There are more than 5.3 million people in the U.S. who are living with a permanent brain injury-related disability, according to the Brain Injury Association of America. Roughly 65% of injuries sustained are caused by falls or from being struck by or struck against something.
Understanding Brain Injury
A brain injury can influence everything from movement to memory and even emotions. They can happen at birth or as a result from an illness or trauma, but recovery is possible, and life with a brain injury, while challenging, can be positive and meaningful.
There are different ways to define a brain injury — they can be described as traumatic or non-traumatic, and depending on the severity of the injury, there can also be varying degrees — mild, moderate or severe.
Traumatic Brain Injuries
A traumatic brain injury (TBI) is caused by a blow to or penetration of the head, commonly caused by falls, sports injuries, car accidents, being hit on the head or an assault.
The most common type of TBI is a concussion, accounting for hundreds of thousands of hospital visits each year. Concussions can range from mild to severe and can cause life-long damage if left untreated, especially for those who suffer frequent concussions, like athletes.

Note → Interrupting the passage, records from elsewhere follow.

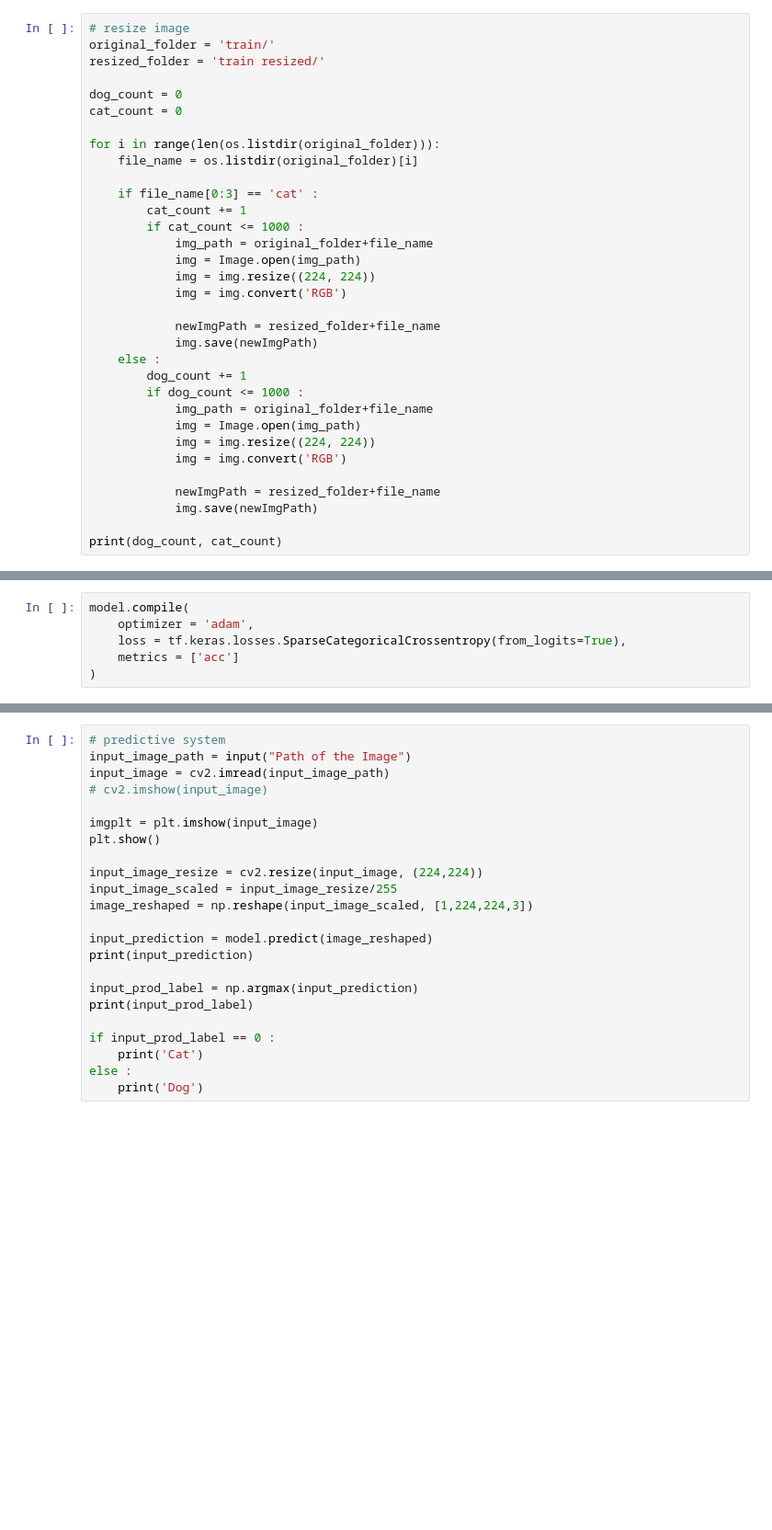
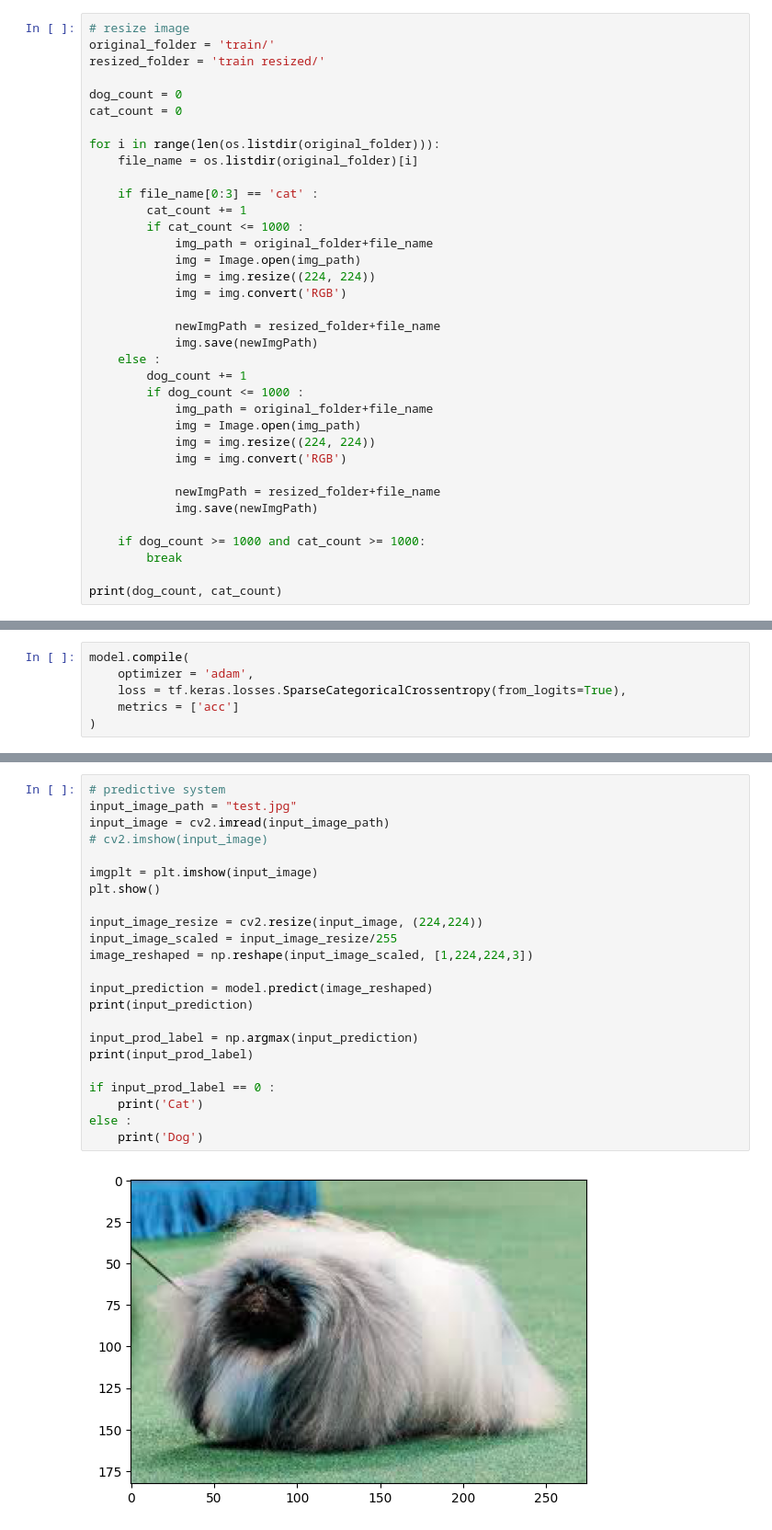
Before and after one commit to PLWEP/Image-Processing-Python, a Jupyter notebook: Cat vs Dog/Transfer Learning, MobileNet/Transfer Learning.ipynb, the cells around one changed output, grey strips where cells are left out. Shown at 92% size. Saved outputs shown, nothing was run; the diff lists cells and outputs as text; blank space fills up the shorter version.

```diff
--- a/Cat vs Dog/Transfer Learning, MobileNet/Transfer Learning.ipynb
+++ b/Cat vs Dog/Transfer Learning, MobileNet/Transfer Learning.ipynb
@@ -83,5 +81,8 @@ for i in range(len(os.listdir(original_folder))):
             newImgPath = resized_folder+file_name
             img.save(newImgPath)
 
+    if dog_count >= 1000 and cat_count >= 1000:
+        break
+
 print(dog_count, cat_count)
 # %% [output]
@@ -254,24 +217,25 @@ Accuracy :  0.98499995470047
 # %%
 # predictive system
-input_image_path = input("Path of the Image")
+input_image_path = "test.jpg"
 input_image = cv2.imread(input_image_path)
 # cv2.imshow(input_image)
 
 imgplt = plt.imshow(input_image)
 plt.show()
 
 input_image_resize = cv2.resize(input_image, (224,224))
 input_image_scaled = input_image_resize/255
 image_reshaped = np.reshape(input_image_scaled, [1,224,224,3])
 
 input_prediction = model.predict(image_reshaped)
 print(input_prediction)
 
 input_prod_label = np.argmax(input_prediction)
 print(input_prod_label)
 
 if input_prod_label == 0 :
     print('Cat')
 else :
     print('Dog')
 # %% [output]
+[figure, new version]
```
Also changed, not shown: parts of 8 cells of this notebook, 1 other file.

“Following a concussion, people should seek treatment if they had loss of consciousness and/or if they are experiencing persistent symptoms such as headaches, nausea/vomiting and confusion,” says Laura B. Ngwenya, MD, PhD, director of the Neurotrauma Center at the University of Cincinnati Gardner Neuroscience Institute and associate professor in the Department of Neurosurgery and Neurology & Rehabilitation at the UC College of Medicine.
Other common types of TBIs include:
- Diffuse axonal injury.
- Skull fractures.
- Subdural hematoma.
TBIs can cause different symptoms for different people, depending on the severity of the injury and which part of the brain was injured.